## Instructions for the task
Give back the whole listing exactly as written, leaving out each picture.

## Listed entries
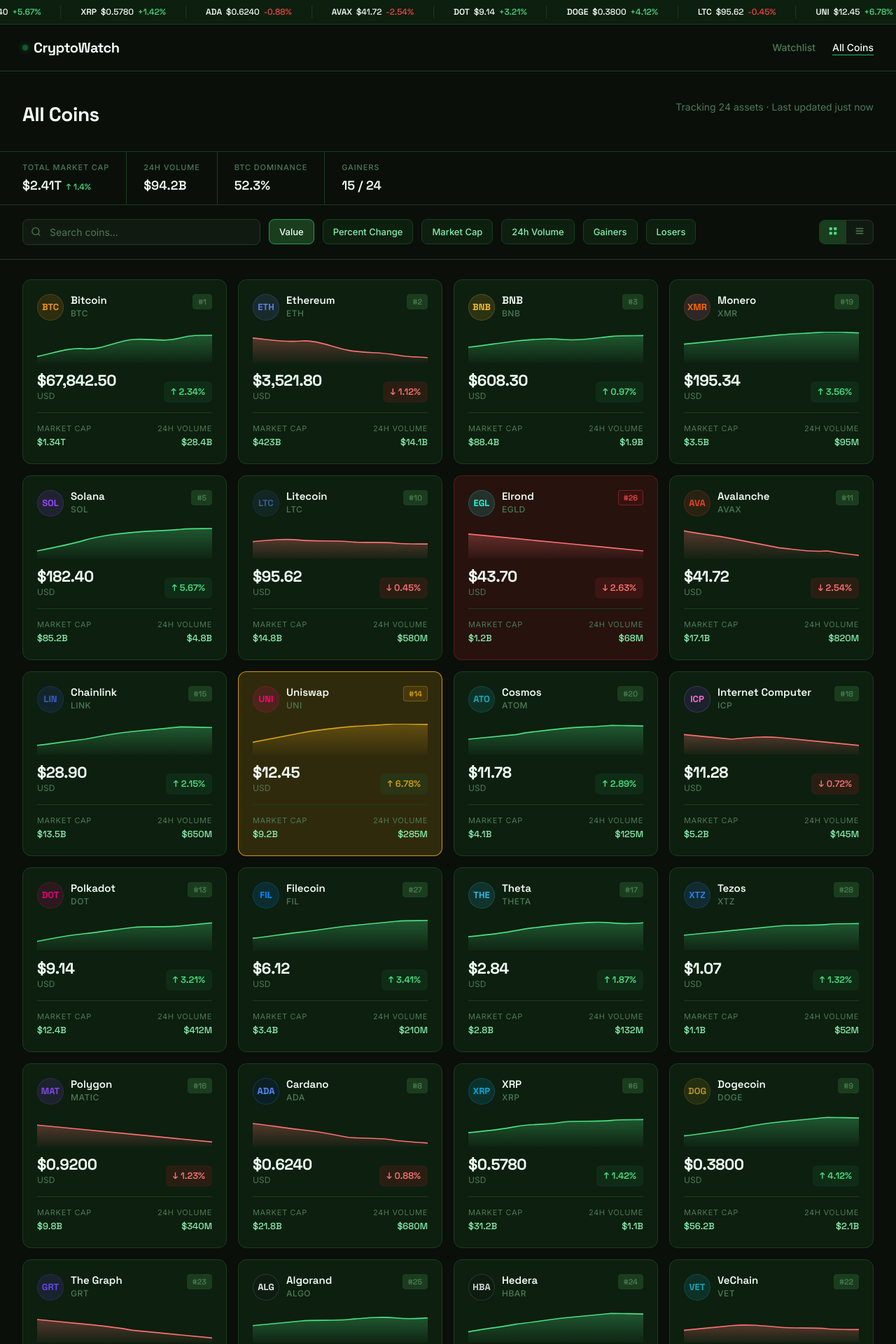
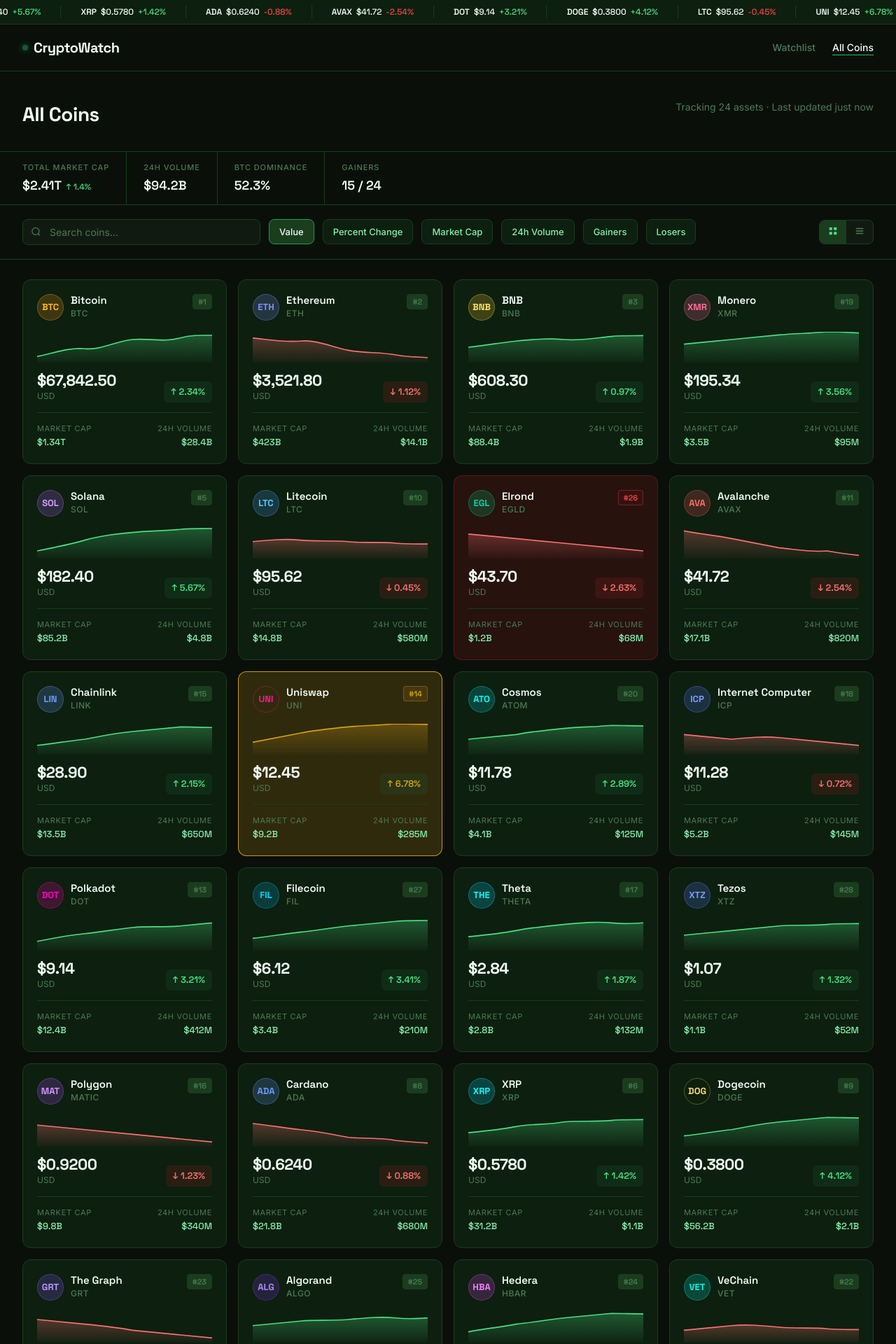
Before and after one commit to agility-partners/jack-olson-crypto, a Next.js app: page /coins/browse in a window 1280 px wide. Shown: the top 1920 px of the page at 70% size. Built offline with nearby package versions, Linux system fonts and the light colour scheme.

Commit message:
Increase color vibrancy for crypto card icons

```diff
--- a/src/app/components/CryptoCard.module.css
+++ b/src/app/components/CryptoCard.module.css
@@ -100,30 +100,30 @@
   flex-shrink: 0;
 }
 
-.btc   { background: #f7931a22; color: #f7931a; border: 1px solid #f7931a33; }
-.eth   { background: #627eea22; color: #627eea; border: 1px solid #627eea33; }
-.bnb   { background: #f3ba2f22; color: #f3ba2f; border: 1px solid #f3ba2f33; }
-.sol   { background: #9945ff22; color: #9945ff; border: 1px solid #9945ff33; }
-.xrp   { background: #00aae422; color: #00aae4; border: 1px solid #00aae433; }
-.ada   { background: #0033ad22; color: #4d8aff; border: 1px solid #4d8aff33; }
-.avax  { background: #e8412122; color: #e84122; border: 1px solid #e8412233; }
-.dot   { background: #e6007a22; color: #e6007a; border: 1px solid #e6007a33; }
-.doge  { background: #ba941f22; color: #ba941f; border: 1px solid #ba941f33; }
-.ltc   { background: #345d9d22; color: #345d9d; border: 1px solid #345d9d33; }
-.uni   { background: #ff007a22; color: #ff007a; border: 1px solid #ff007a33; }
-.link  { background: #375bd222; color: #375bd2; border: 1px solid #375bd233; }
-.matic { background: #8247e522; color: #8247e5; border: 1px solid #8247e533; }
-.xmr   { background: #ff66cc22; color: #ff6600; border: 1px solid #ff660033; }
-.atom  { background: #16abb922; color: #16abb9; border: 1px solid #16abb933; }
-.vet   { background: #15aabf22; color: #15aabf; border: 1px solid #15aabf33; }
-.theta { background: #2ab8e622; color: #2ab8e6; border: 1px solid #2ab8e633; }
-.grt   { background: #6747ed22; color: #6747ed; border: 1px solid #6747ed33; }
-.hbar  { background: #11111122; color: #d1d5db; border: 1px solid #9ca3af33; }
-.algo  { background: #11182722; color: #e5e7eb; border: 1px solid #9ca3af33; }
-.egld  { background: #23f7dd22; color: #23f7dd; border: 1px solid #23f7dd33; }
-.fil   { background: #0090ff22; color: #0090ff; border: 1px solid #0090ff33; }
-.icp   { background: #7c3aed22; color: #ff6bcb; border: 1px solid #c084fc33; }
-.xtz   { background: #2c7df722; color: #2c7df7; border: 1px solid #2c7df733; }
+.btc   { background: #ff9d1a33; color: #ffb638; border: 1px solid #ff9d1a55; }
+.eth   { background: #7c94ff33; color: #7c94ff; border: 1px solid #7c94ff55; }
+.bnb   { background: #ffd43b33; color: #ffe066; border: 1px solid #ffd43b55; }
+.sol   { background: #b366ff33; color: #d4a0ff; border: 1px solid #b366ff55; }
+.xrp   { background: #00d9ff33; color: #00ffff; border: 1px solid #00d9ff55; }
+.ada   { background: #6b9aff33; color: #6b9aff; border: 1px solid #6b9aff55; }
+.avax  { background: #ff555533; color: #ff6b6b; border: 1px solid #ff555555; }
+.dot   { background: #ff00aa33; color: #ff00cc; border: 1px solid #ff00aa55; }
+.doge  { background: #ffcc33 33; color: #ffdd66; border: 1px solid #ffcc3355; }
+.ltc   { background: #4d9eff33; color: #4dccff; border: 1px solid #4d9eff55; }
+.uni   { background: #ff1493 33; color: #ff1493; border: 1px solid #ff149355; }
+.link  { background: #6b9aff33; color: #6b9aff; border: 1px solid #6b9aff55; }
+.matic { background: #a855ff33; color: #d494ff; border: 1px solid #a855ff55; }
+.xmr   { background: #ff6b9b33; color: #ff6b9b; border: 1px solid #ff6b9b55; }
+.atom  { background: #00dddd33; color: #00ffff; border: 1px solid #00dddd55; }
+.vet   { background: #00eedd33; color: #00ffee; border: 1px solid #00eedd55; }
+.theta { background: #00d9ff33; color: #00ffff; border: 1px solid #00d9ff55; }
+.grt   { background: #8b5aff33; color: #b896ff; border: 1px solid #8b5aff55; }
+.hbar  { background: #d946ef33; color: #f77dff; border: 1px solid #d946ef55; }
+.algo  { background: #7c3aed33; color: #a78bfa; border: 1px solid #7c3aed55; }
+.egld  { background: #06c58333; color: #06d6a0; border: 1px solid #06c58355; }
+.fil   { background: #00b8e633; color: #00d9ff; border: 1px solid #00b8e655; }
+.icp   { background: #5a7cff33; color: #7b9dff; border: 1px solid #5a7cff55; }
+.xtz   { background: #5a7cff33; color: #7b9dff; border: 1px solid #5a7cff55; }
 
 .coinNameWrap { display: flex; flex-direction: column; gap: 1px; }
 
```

## Output of the task
Before and after one commit to agility-partners/jack-olson-crypto, a Next.js app: page /coins/browse in a window 1280 px wide. Shown: the top 1920 px of the page at 70% size. Built offline with nearby package versions, Linux system fonts and the light colour scheme.

Commit message:
Increase color vibrancy for crypto card icons

```diff
--- a/src/app/components/CryptoCard.module.css
+++ b/src/app/components/CryptoCard.module.css
@@ -100,30 +100,30 @@
   flex-shrink: 0;
 }
 
-.btc   { background: #f7931a22; color: #f7931a; border: 1px solid #f7931a33; }
-.eth   { background: #627eea22; color: #627eea; border: 1px solid #627eea33; }
-.bnb   { background: #f3ba2f22; color: #f3ba2f; border: 1px solid #f3ba2f33; }
-.sol   { background: #9945ff22; color: #9945ff; border: 1px solid #9945ff33; }
-.xrp   { background: #00aae422; color: #00aae4; border: 1px solid #00aae433; }
-.ada   { background: #0033ad22; color: #4d8aff; border: 1px solid #4d8aff33; }
-.avax  { background: #e8412122; color: #e84122; border: 1px solid #e8412233; }
-.dot   { background: #e6007a22; color: #e6007a; border: 1px solid #e6007a33; }
-.doge  { background: #ba941f22; color: #ba941f; border: 1px solid #ba941f33; }
-.ltc   { background: #345d9d22; color: #345d9d; border: 1px solid #345d9d33; }
-.uni   { background: #ff007a22; color: #ff007a; border: 1px solid #ff007a33; }
-.link  { background: #375bd222; color: #375bd2; border: 1px solid #375bd233; }
-.matic { background: #8247e522; color: #8247e5; border: 1px solid #8247e533; }
-.xmr   { background: #ff66cc22; color: #ff6600; border: 1px solid #ff660033; }
-.atom  { background: #16abb922; color: #16abb9; border: 1px solid #16abb933; }
-.vet   { background: #15aabf22; color: #15aabf; border: 1px solid #15aabf33; }
-.theta { background: #2ab8e622; color: #2ab8e6; border: 1px solid #2ab8e633; }
-.grt   { background: #6747ed22; color: #6747ed; border: 1px solid #6747ed33; }
-.hbar  { background: #11111122; color: #d1d5db; border: 1px solid #9ca3af33; }
-.algo  { background: #11182722; color: #e5e7eb; border: 1px solid #9ca3af33; }
-.egld  { background: #23f7dd22; color: #23f7dd; border: 1px solid #23f7dd33; }
-.fil   { background: #0090ff22; color: #0090ff; border: 1px solid #0090ff33; }
-.icp   { background: #7c3aed22; color: #ff6bcb; border: 1px solid #c084fc33; }
-.xtz   { background: #2c7df722; color: #2c7df7; border: 1px solid #2c7df733; }
+.btc   { background: #ff9d1a33; color: #ffb638; border: 1px solid #ff9d1a55; }
+.eth   { background: #7c94ff33; color: #7c94ff; border: 1px solid #7c94ff55; }
+.bnb   { background: #ffd43b33; color: #ffe066; border: 1px solid #ffd43b55; }
+.sol   { background: #b366ff33; color: #d4a0ff; border: 1px solid #b366ff55; }
+.xrp   { background: #00d9ff33; color: #00ffff; border: 1px solid #00d9ff55; }
+.ada   { background: #6b9aff33; color: #6b9aff; border: 1px solid #6b9aff55; }
+.avax  { background: #ff555533; color: #ff6b6b; border: 1px solid #ff555555; }
+.dot   { background: #ff00aa33; color: #ff00cc; border: 1px solid #ff00aa55; }
+.doge  { background: #ffcc33 33; color: #ffdd66; border: 1px solid #ffcc3355; }
+.ltc   { background: #4d9eff33; color: #4dccff; border: 1px solid #4d9eff55; }
+.uni   { background: #ff1493 33; color: #ff1493; border: 1px solid #ff149355; }
+.link  { background: #6b9aff33; color: #6b9aff; border: 1px solid #6b9aff55; }
+.matic { background: #a855ff33; color: #d494ff; border: 1px solid #a855ff55; }
+.xmr   { background: #ff6b9b33; color: #ff6b9b; border: 1px solid #ff6b9b55; }
+.atom  { background: #00dddd33; color: #00ffff; border: 1px solid #00dddd55; }
+.vet   { background: #00eedd33; color: #00ffee; border: 1px solid #00eedd55; }
+.theta { background: #00d9ff33; color: #00ffff; border: 1px solid #00d9ff55; }
+.grt   { background: #8b5aff33; color: #b896ff; border: 1px solid #8b5aff55; }
+.hbar  { background: #d946ef33; color: #f77dff; border: 1px solid #d946ef55; }
+.algo  { background: #7c3aed33; color: #a78bfa; border: 1px solid #7c3aed55; }
+.egld  { background: #06c58333; color: #06d6a0; border: 1px solid #06c58355; }
+.fil   { background: #00b8e633; color: #00d9ff; border: 1px solid #00b8e655; }
+.icp   { background: #5a7cff33; color: #7b9dff; border: 1px solid #5a7cff55; }
+.xtz   { background: #5a7cff33; color: #7b9dff; border: 1px solid #5a7cff55; }
 
 .coinNameWrap { display: flex; flex-direction: column; gap: 1px; }
 
```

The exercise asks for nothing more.